When we grew weary of the city of Dubai and its surrounding desert, the three of us took a day-trip to Abu Dhabi, the capital of the United Arab Emirates. It was much the same as Dubai: clean and rich. The dude who took us stopped at a variety of places, including a Ferrari theme park, an art shop, an expensive place to eat that had a cool beach view of the skyline, a museum dedicated to the founder of the UAE, a hotel that we weren’t allowed in, and, after the Burj Khalifa, the sickest structure we stepped foot inside: the Sheikh Zayed Mosque.
I do not know what to write about the Sheikh Zayed Mosque. A fusillade of short sentences will have to do. It was really, really white; it was really, really bright. There were massive chandeliers within. There were cool pools of water without. It was giant. It was busy. It was obviously frequented by tourists, tourists like myself who wore shorts, which are generally not allowed in mosques but which seemed to not matter in the least here. It was really, really white. Really. White. Really.
By the end of the fourth day we were in Dubai, Thursday, there was not much we hadn’t done. Had we had another day, I am not sure we could have filled it with meaningful activities.

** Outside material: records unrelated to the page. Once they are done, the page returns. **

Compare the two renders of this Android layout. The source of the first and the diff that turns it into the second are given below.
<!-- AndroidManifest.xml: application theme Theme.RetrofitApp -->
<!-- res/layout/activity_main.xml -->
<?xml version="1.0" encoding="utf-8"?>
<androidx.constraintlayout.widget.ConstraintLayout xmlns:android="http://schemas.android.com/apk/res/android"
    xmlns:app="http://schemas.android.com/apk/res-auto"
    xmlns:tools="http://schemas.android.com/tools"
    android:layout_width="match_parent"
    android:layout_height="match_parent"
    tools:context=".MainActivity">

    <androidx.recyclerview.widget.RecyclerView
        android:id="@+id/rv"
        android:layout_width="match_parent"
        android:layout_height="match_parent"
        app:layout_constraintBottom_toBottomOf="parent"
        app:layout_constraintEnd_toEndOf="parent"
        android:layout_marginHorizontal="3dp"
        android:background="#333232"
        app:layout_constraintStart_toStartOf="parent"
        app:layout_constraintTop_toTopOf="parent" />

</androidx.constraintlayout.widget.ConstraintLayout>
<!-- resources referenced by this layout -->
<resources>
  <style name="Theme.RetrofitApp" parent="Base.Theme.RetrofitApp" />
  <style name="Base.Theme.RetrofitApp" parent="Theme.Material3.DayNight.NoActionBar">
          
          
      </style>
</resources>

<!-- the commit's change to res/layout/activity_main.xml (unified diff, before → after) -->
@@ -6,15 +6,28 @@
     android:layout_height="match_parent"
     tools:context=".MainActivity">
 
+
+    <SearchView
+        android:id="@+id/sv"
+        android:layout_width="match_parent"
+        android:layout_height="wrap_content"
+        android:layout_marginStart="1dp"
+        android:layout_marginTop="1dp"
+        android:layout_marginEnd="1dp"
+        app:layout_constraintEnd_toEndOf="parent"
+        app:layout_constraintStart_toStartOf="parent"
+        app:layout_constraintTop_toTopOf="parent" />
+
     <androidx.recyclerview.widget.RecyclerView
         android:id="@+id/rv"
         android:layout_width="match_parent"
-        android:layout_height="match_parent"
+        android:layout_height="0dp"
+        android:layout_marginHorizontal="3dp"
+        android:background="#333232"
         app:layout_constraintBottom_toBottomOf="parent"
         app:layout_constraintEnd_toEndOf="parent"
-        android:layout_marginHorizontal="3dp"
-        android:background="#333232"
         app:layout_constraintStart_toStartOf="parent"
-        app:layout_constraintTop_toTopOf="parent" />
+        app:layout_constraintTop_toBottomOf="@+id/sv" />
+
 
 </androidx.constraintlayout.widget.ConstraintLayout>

So, anyway, as I was saying, Dubai was not really my type of city. Yeah, I do love huge buildings and stuff that is different from my normal life, and Dubai had that. But it was very much driven by money. Everything was so nice, and it had to be so nice. Or people probably would not go there. Very slick, very clean, ultra modern; this seemed to be the culture.
Yet, the city is in the Middle East, where the world began, where civilizations have risen and fallen, empires and people groups have flourished and then disappeared, and then reappeared. Dubai didn’t seem to fit in; the place didn’t seem to have character other than the glitter of its architecture and size of its buildings. It’s a super new city; oil was discovered there in the 1960’s, and so then the place started to take off. So it makes sense that we thought it difficult to experience Dubai’s culture. I think, actually, that we did experience its culture, but its culture is just not what I think of when I try to define the word “culture.”
Which doesn’t make it a bad place. It is just not my kind of place. And, all this is not to say that the trip itself was not super fun. As is most often the case, the people with whom I went – Ramon, Nallely – made the experience memorable. We laughed a lot, whether it was at random dudes yelling, “My passport! My passport? My passport!” at us on the plane in Beijing before we’d even taken off, or at old ladies on the escalator who didn’t understand that stopping at the top of the escalator is a stupid idea, or at unlucky taxi drivers who happened to pick us up. And deeper talks, too, believe it or not. Always better when we’re together.
Probably won’t go back there, but! It was the taste of the Middle East. It still beckons. There is a lot more to it than some new kid on the block. More depth, more history, more food. More, more, more. I’ll be back.